What this task involves =
For every line in the records below that holds "input", make a copy.

Given entries =

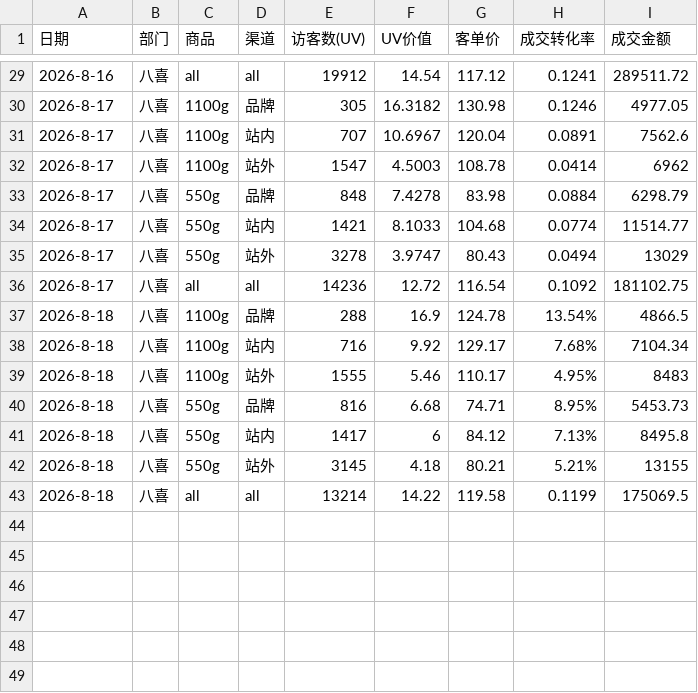
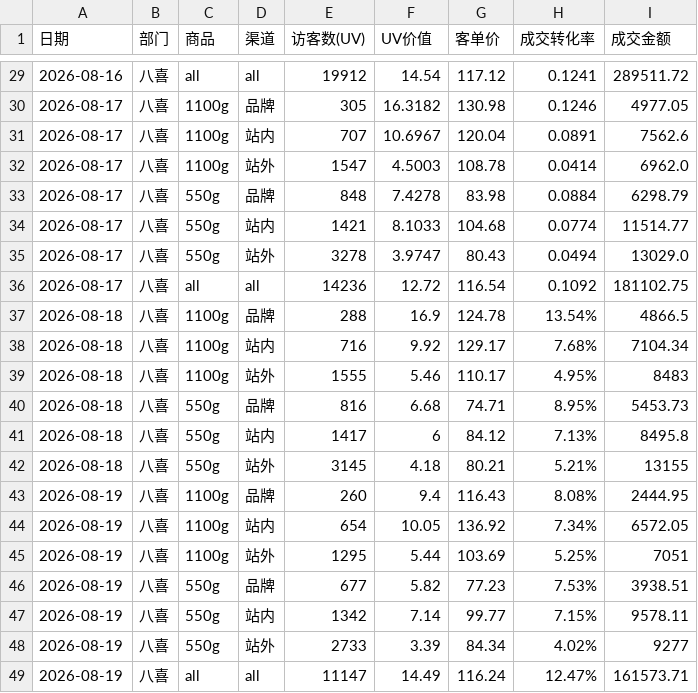
Before and after one commit to KenSong/Dashboard, a CSV file: traffic_source_summary.csv, drawn as a sheet; only a part is shown, gaps mark what is left out; the diff covers the shown part only.

```diff
--- a/traffic_source_summary.csv
+++ b/traffic_source_summary.csv
@@ -29,15 +29,21 @@
-2026-8-16,八喜,all,all,19912,14.54,117.12,0.1241,289511.72
-2026-8-17,八喜,1100g,品牌,305,16.3182,130.98,0.1246,4977.05
-2026-8-17,八喜,1100g,站内,707,10.6967,120.04,0.0891,7562.6
-2026-8-17,八喜,1100g,站外,1547,4.5003,108.78,0.0414,6962
-2026-8-17,八喜,550g,品牌,848,7.4278,83.98,0.0884,6298.79
-2026-8-17,八喜,550g,站内,1421,8.1033,104.68,0.0774,11514.77
-2026-8-17,八喜,550g,站外,3278,3.9747,80.43,0.0494,13029
-2026-8-17,八喜,all,all,14236,12.72,116.54,0.1092,181102.75
-2026-8-18,八喜,1100g,品牌,288,16.9,124.78,13.54%,4866.5
-2026-8-18,八喜,1100g,站内,716,9.92,129.17,7.68%,7104.34
-2026-8-18,八喜,1100g,站外,1555,5.46,110.17,4.95%,8483
-2026-8-18,八喜,550g,品牌,816,6.68,74.71,8.95%,5453.73
-2026-8-18,八喜,550g,站内,1417,6,84.12,7.13%,8495.8
-2026-8-18,八喜,550g,站外,3145,4.18,80.21,5.21%,13155
-2026-8-18,八喜,all,all,13214,14.22,119.58,0.1199,175069.5
+2026-08-16,八喜,all,all,19912,14.54,117.12,0.1241,289511.72
+2026-08-17,八喜,1100g,品牌,305,16.3182,130.98,0.1246,4977.05
+2026-08-17,八喜,1100g,站内,707,10.6967,120.04,0.0891,7562.6
+2026-08-17,八喜,1100g,站外,1547,4.5003,108.78,0.0414,6962.0
+2026-08-17,八喜,550g,品牌,848,7.4278,83.98,0.0884,6298.79
+2026-08-17,八喜,550g,站内,1421,8.1033,104.68,0.0774,11514.77
+2026-08-17,八喜,550g,站外,3278,3.9747,80.43,0.0494,13029.0
+2026-08-17,八喜,all,all,14236,12.72,116.54,0.1092,181102.75
+2026-08-18,八喜,1100g,品牌,288,16.9,124.78,13.54%,4866.5
+2026-08-18,八喜,1100g,站内,716,9.92,129.17,7.68%,7104.34
+2026-08-18,八喜,1100g,站外,1555,5.46,110.17,4.95%,8483
+2026-08-18,八喜,550g,品牌,816,6.68,74.71,8.95%,5453.73
+2026-08-18,八喜,550g,站内,1417,6,84.12,7.13%,8495.8
+2026-08-18,八喜,550g,站外,3145,4.18,80.21,5.21%,13155
+2026-08-19,八喜,1100g,品牌,260,9.4,116.43,8.08%,2444.95
+2026-08-19,八喜,1100g,站内,654,10.05,136.92,7.34%,6572.05
+2026-08-19,八喜,1100g,站外,1295,5.44,103.69,5.25%,7051
+2026-08-19,八喜,550g,品牌,677,5.82,77.23,7.53%,3938.51
+2026-08-19,八喜,550g,站内,1342,7.14,99.77,7.15%,9578.11
+2026-08-19,八喜,550g,站外,2733,3.39,84.34,4.02%,9277
+2026-08-19,八喜,all,all,11147,14.49,116.24,12.47%,161573.71
```
Also changed, not shown: 35 edited cells elsewhere in this file, result.csv, 2 other files.
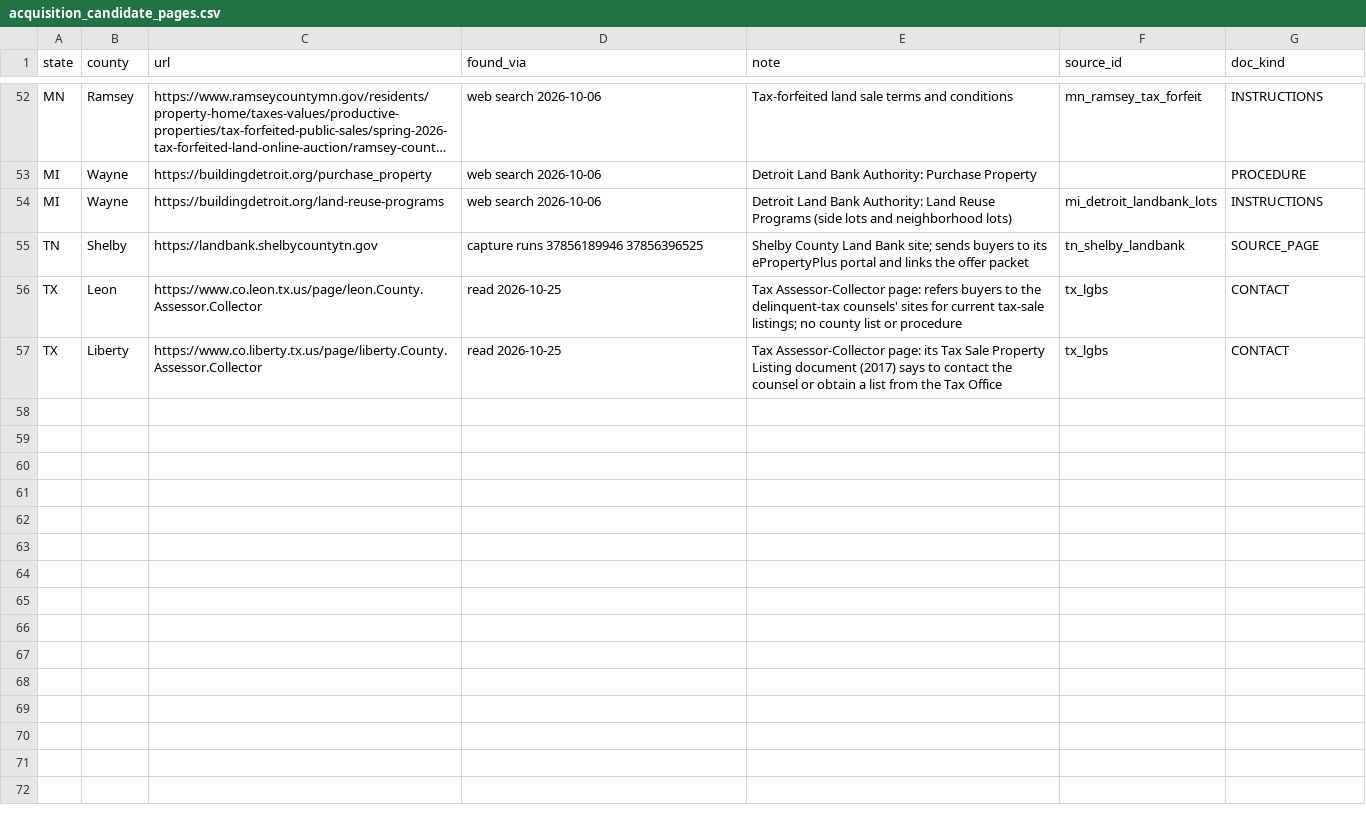
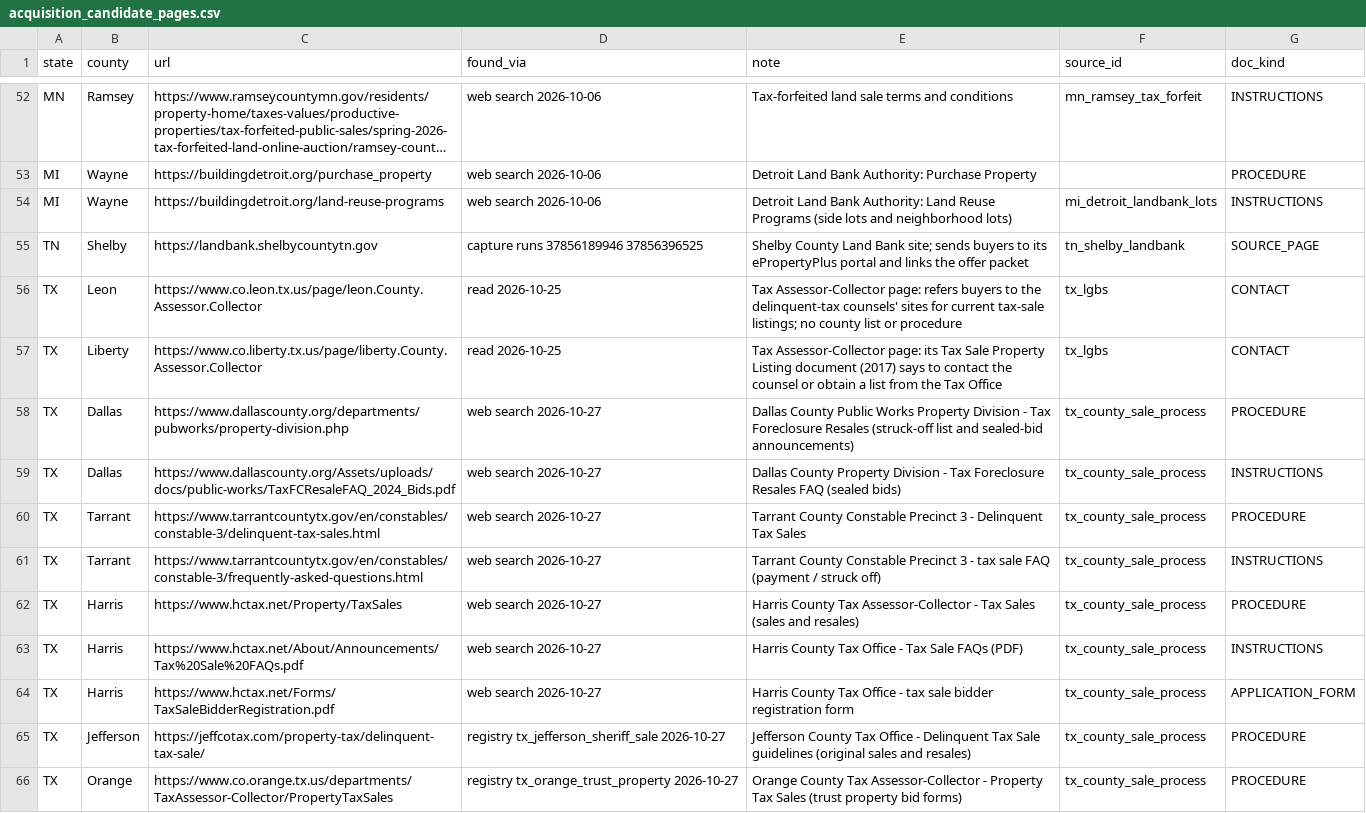
Before and after one commit to rodzmodzllc-max/taxdeed-scraper, a CSV file: data/acquisition_candidate_pages.csv, drawn as a sheet; only a part is shown, gaps mark what is left out; long unchanged cells end in …; the diff covers the shown part only; the diff names each change by its address in the sheet, - before the commit and + after, or states it on an @@ line.

```diff
--- a/data/acquisition_candidate_pages.csv
+++ b/data/acquisition_candidate_pages.csv
+row 58: TX | Dallas | https://www.dallascounty.org/departments/pubworks/property-division.php | web search 2026-10-27 | Dallas County Public Works Property Division - Tax Foreclosure Resales (struck-off list and sealed-bid announcements) | tx_county_sale_process | PROCEDURE
+row 59: TX | Dallas | https://www.dallascounty.org/Assets/uploads/docs/public-works/TaxFCResaleFAQ_2024_Bids.pdf | web search 2026-10-27 | Dallas County Property Division - Tax Foreclosure Resales FAQ (sealed bids) | tx_county_sale_process | INSTRUCTIONS
+row 60: TX | Tarrant | https://www.tarrantcountytx.gov/en/constables/constable-3/delinquent-tax-sales.html | web search 2026-10-27 | Tarrant County Constable Precinct 3 - Delinquent Tax Sales | tx_county_sale_process | PROCEDURE
+row 61: TX | Tarrant | https://www.tarrantcountytx.gov/en/constables/constable-3/frequently-asked-questions.html | web search 2026-10-27 | Tarrant County Constable Precinct 3 - tax sale FAQ (payment / struck off) | tx_county_sale_process | INSTRUCTIONS
+row 62: TX | Harris | https://www.hctax.net/Property/TaxSales | web search 2026-10-27 | Harris County Tax Assessor-Collector - Tax Sales (sales and resales) | tx_county_sale_process | PROCEDURE
+row 63: TX | Harris | https://www.hctax.net/About/Announcements/Tax%20Sale%20FAQs.pdf | web search 2026-10-27 | Harris County Tax Office - Tax Sale FAQs (PDF) | tx_county_sale_process | INSTRUCTIONS
+row 64: TX | Harris | https://www.hctax.net/Forms/TaxSaleBidderRegistration.pdf | web search 2026-10-27 | Harris County Tax Office - tax sale bidder registration form | tx_county_sale_process | APPLICATION_FORM
+row 65: TX | Jefferson | https://jeffcotax.com/property-tax/delinquent-tax-sale/ | registry tx_jefferson_sheriff_sale 2026-10-27 | Jefferson County Tax Office - Delinquent Tax Sale guidelines (original sales and resales) | tx_county_sale_process | PROCEDURE
+row 66: TX | Orange | https://www.co.orange.tx.us/departments/TaxAssessor-Collector/PropertyTaxSales | registry tx_orange_trust_property 2026-10-27 | Orange County Tax Assessor-Collector - Property Tax Sales (trust property bid forms) | tx_county_sale_process | PROCEDURE
```
Also changed, not shown: 8 added rows elsewhere in this file, 5 other files.
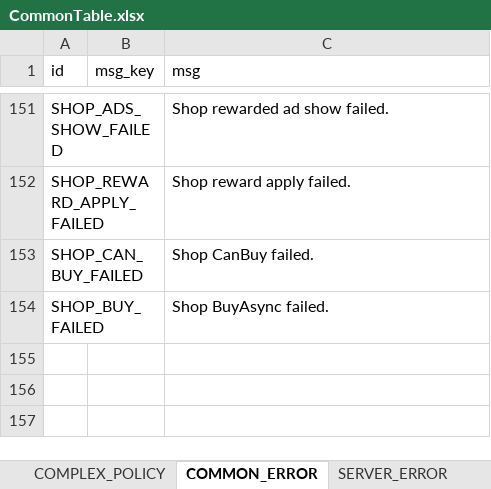
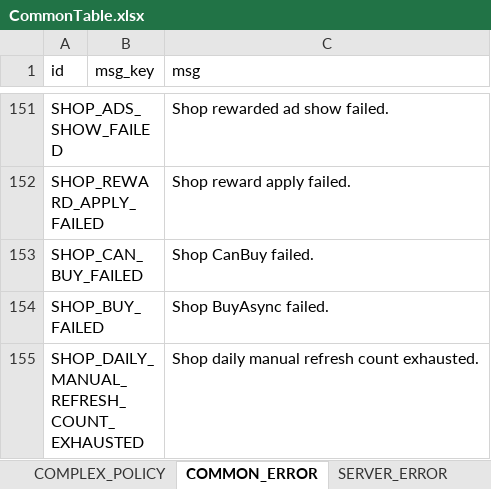
Before and after one commit to devwinsoft/devian, an Excel workbook: input/Domains/Common/CommonTable.xlsx, sheet COMMON_ERROR, drawn as a sheet; only a part is shown, gaps mark what is left out; values as stored, in another font and other column widths than the file's, no borders; the diff names each change by its address in the sheet, - before the commit and + after, or states it on an @@ line.

```diff
--- a/input/Domains/Common/CommonTable.xlsx (sheet COMMON_ERROR)
+++ b/input/Domains/Common/CommonTable.xlsx (sheet COMMON_ERROR)
+row 155: SHOP_DAILY_MANUAL_REFRESH_COUNT_EXHAUSTED |  | Shop daily manual refresh count exhausted.
```
Also changed, not shown: input/Domains/Game/ShopTable.xlsx, 37 other files.
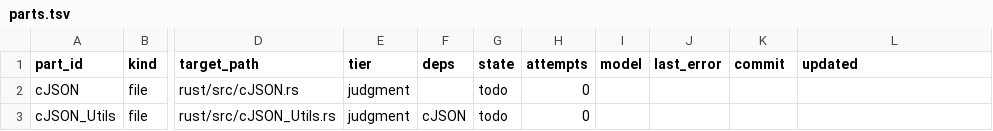
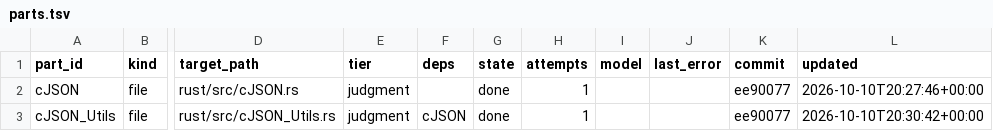
Before and after one commit to Lanskask/c-cpp-to-rust, a TSV file: pilots/cjson/migration/parts.tsv, drawn as a sheet; only a part is shown, gaps mark what is left out; the diff names each change by its address in the sheet, - before the commit and + after, or states it on an @@ line.

```diff
--- a/pilots/cjson/migration/parts.tsv
+++ b/pilots/cjson/migration/parts.tsv
-G2:G3 (state): todo
+G2:G3 (state): done
-H2:H3 (attempts): 0
+H2:H3 (attempts): 1
-K2:K3 (commit): (empty)
+K2:K3 (commit): ee90077
-L2 (updated): (empty)
+L2 (updated): 2026-10-10T20:27:46+00:00
-L3 (updated): (empty)
+L3 (updated): 2026-10-10T20:30:42+00:00
```
Also changed, not shown: SPEND-MODELS.tsv, 8 other files.
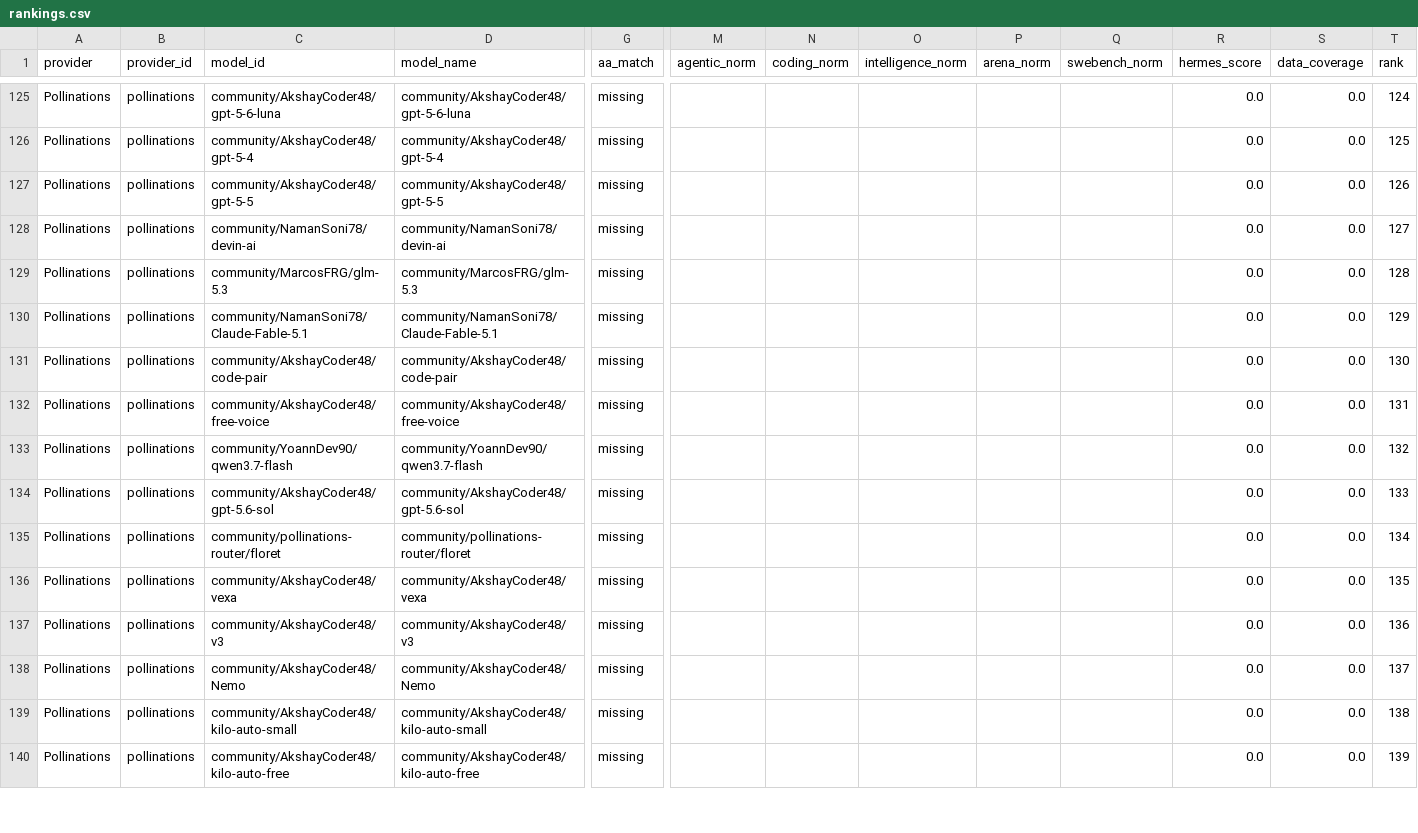
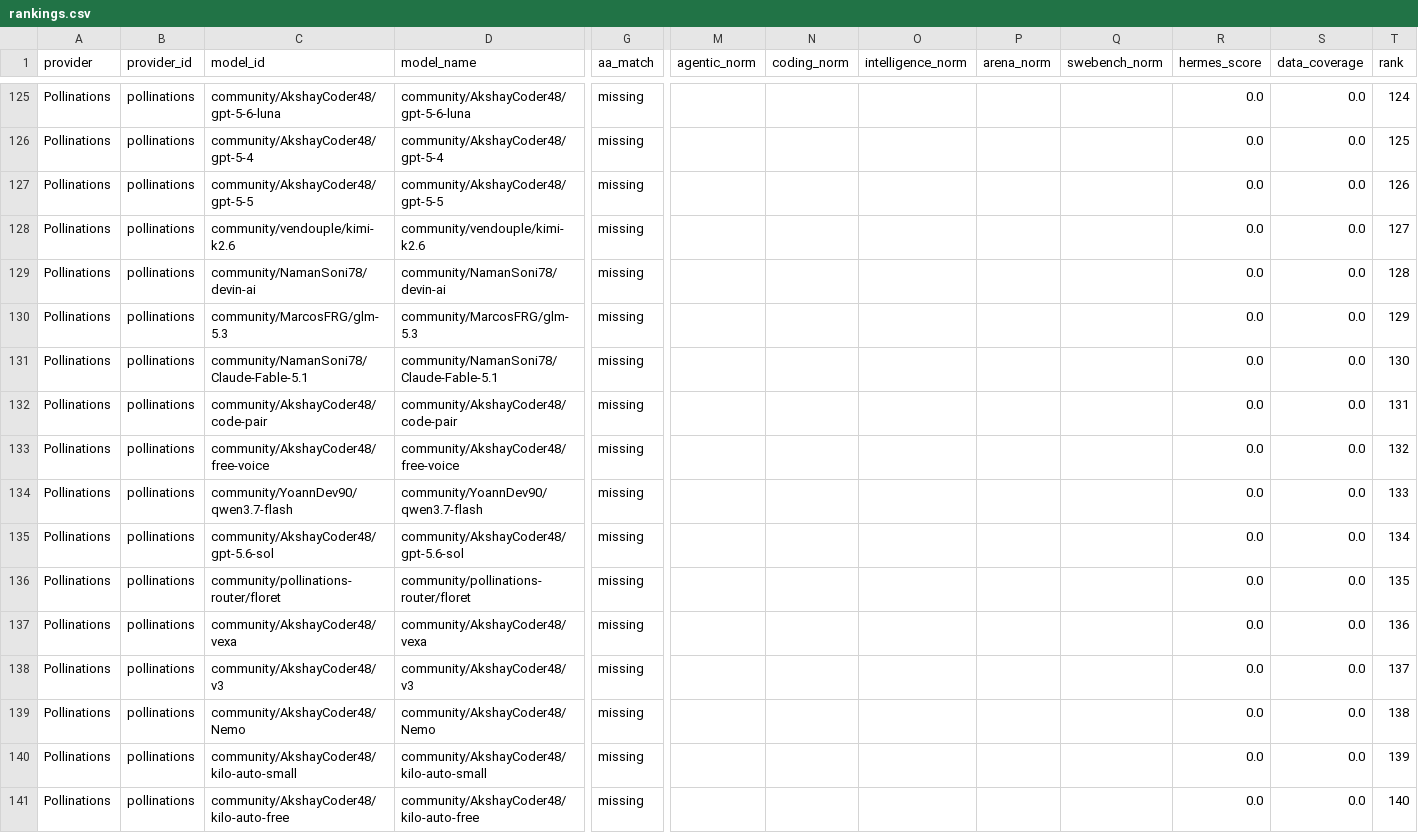
Before and after one commit to krishnak2c/llm-availability-dashboard, a CSV file: docs/availability/rankings.csv, drawn as a sheet; only a part is shown, gaps mark what is left out; addresses are those after the commit; rows hold the shown columns only; the diff covers the shown part only; the diff names each change by its address in the sheet, - before the commit and + after, or states it on an @@ line.

```diff
--- a/docs/availability/rankings.csv
+++ b/docs/availability/rankings.csv
+row 128: Pollinations | pollinations | community/vendouple/kimi-k2.6 | community/vendouple/kimi-k2.6 | missing |  |  |  |  |  | 0.0 | 0.0 | 127
-T129 (rank): 127
+T129 (rank): 128
-T130 (rank): 128
+T130 (rank): 129
-T131 (rank): 129
+T131 (rank): 130
-T132 (rank): 130
+T132 (rank): 131
-T133 (rank): 131
+T133 (rank): 132
-T134 (rank): 132
+T134 (rank): 133
-T135 (rank): 133
+T135 (rank): 134
-T136 (rank): 134
+T136 (rank): 135
-T137 (rank): 135
+T137 (rank): 136
-T138 (rank): 136
+T138 (rank): 137
-T139 (rank): 137
+T139 (rank): 138
-T140 (rank): 138
+T140 (rank): 139
-T141 (rank): 139
+T141 (rank): 140
```
Also changed, not shown: 1 added row, 1 removed row and 50 edited cells elsewhere in this file, 25 other files.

Solution to the exercise =
Before and after one commit to devwinsoft/devian, an Excel workbook: input/Domains/Common/CommonTable.xlsx, sheet COMMON_ERROR, drawn as a sheet; only a part is shown, gaps mark what is left out; values as stored, in another font and other column widths than the file's, no borders; the diff names each change by its address in the sheet, - before the commit and + after, or states it on an @@ line.
--- a/input/Domains/Common/CommonTable.xlsx (sheet COMMON_ERROR)
+++ b/input/Domains/Common/CommonTable.xlsx (sheet COMMON_ERROR)
Also changed, not shown: input/Domains/Game/ShopTable.xlsx, 37 other files.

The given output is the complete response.